### Before-and-after change records
....
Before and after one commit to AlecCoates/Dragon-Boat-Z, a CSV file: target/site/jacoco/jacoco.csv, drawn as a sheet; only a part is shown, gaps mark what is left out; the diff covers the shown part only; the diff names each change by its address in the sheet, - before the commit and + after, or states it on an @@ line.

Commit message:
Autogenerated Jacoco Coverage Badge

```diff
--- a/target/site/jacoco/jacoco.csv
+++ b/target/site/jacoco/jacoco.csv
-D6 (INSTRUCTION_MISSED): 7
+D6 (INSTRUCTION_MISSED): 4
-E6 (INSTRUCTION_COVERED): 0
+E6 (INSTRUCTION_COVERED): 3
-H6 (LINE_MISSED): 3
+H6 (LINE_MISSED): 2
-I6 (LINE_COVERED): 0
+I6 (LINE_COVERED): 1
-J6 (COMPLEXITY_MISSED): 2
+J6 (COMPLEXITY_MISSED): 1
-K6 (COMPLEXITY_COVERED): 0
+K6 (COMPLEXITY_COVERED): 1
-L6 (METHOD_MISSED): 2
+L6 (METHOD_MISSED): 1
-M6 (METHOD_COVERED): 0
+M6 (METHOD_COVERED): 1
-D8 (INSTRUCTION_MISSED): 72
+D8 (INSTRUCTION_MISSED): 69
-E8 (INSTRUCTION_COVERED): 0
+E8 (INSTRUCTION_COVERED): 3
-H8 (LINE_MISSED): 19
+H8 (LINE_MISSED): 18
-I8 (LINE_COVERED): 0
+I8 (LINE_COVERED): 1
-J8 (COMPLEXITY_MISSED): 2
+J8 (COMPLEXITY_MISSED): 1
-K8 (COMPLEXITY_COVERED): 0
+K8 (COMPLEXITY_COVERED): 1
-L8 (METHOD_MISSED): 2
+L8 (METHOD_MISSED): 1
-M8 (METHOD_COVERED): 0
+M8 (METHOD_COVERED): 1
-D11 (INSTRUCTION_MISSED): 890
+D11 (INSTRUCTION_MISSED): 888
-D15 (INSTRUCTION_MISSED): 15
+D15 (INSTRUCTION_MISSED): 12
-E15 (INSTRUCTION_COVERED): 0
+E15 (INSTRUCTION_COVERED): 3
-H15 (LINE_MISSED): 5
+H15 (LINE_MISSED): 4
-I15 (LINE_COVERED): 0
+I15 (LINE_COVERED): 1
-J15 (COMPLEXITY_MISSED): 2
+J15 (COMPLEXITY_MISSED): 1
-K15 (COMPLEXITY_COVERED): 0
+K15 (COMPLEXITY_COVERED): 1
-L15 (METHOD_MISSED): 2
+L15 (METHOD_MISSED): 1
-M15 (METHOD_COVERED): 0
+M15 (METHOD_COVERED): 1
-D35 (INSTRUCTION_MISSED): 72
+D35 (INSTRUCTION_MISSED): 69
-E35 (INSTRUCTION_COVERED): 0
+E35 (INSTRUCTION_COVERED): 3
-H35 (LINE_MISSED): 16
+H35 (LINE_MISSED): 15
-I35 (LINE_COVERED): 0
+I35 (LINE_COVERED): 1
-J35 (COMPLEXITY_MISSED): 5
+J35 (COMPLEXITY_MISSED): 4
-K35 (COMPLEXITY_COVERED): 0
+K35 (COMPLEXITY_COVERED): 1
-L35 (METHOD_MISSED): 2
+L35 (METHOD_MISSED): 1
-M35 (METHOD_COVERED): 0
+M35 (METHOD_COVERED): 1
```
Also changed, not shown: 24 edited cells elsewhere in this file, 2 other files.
....
### WHAT YOU SHOULD DO
All the lines above need to be printed again, exactly.

### EXERCISE RESPONSE
Before and after one commit to AlecCoates/Dragon-Boat-Z, a CSV file: target/site/jacoco/jacoco.csv, drawn as a sheet; only a part is shown, gaps mark what is left out; the diff covers the shown part only; the diff names each change by its address in the sheet, - before the commit and + after, or states it on an @@ line.

Commit message:
Autogenerated Jacoco Coverage Badge

```diff
--- a/target/site/jacoco/jacoco.csv
+++ b/target/site/jacoco/jacoco.csv
-D6 (INSTRUCTION_MISSED): 7
+D6 (INSTRUCTION_MISSED): 4
-E6 (INSTRUCTION_COVERED): 0
+E6 (INSTRUCTION_COVERED): 3
-H6 (LINE_MISSED): 3
+H6 (LINE_MISSED): 2
-I6 (LINE_COVERED): 0
+I6 (LINE_COVERED): 1
-J6 (COMPLEXITY_MISSED): 2
+J6 (COMPLEXITY_MISSED): 1
-K6 (COMPLEXITY_COVERED): 0
+K6 (COMPLEXITY_COVERED): 1
-L6 (METHOD_MISSED): 2
+L6 (METHOD_MISSED): 1
-M6 (METHOD_COVERED): 0
+M6 (METHOD_COVERED): 1
-D8 (INSTRUCTION_MISSED): 72
+D8 (INSTRUCTION_MISSED): 69
-E8 (INSTRUCTION_COVERED): 0
+E8 (INSTRUCTION_COVERED): 3
-H8 (LINE_MISSED): 19
+H8 (LINE_MISSED): 18
-I8 (LINE_COVERED): 0
+I8 (LINE_COVERED): 1
-J8 (COMPLEXITY_MISSED): 2
+J8 (COMPLEXITY_MISSED): 1
-K8 (COMPLEXITY_COVERED): 0
+K8 (COMPLEXITY_COVERED): 1
-L8 (METHOD_MISSED): 2
+L8 (METHOD_MISSED): 1
-M8 (METHOD_COVERED): 0
+M8 (METHOD_COVERED): 1
-D11 (INSTRUCTION_MISSED): 890
+D11 (INSTRUCTION_MISSED): 888
-D15 (INSTRUCTION_MISSED): 15
+D15 (INSTRUCTION_MISSED): 12
-E15 (INSTRUCTION_COVERED): 0
+E15 (INSTRUCTION_COVERED): 3
-H15 (LINE_MISSED): 5
+H15 (LINE_MISSED): 4
-I15 (LINE_COVERED): 0
+I15 (LINE_COVERED): 1
-J15 (COMPLEXITY_MISSED): 2
+J15 (COMPLEXITY_MISSED): 1
-K15 (COMPLEXITY_COVERED): 0
+K15 (COMPLEXITY_COVERED): 1
-L15 (METHOD_MISSED): 2
+L15 (METHOD_MISSED): 1
-M15 (METHOD_COVERED): 0
+M15 (METHOD_COVERED): 1
-D35 (INSTRUCTION_MISSED): 72
+D35 (INSTRUCTION_MISSED): 69
-E35 (INSTRUCTION_COVERED): 0
+E35 (INSTRUCTION_COVERED): 3
-H35 (LINE_MISSED): 16
+H35 (LINE_MISSED): 15
-I35 (LINE_COVERED): 0
+I35 (LINE_COVERED): 1
-J35 (COMPLEXITY_MISSED): 5
+J35 (COMPLEXITY_MISSED): 4
-K35 (COMPLEXITY_COVERED): 0
+K35 (COMPLEXITY_COVERED): 1
-L35 (METHOD_MISSED): 2
+L35 (METHOD_MISSED): 1
-M35 (METHOD_COVERED): 0
+M35 (METHOD_COVERED): 1
```
Also changed, not shown: 24 edited cells elsewhere in this file, 2 other files.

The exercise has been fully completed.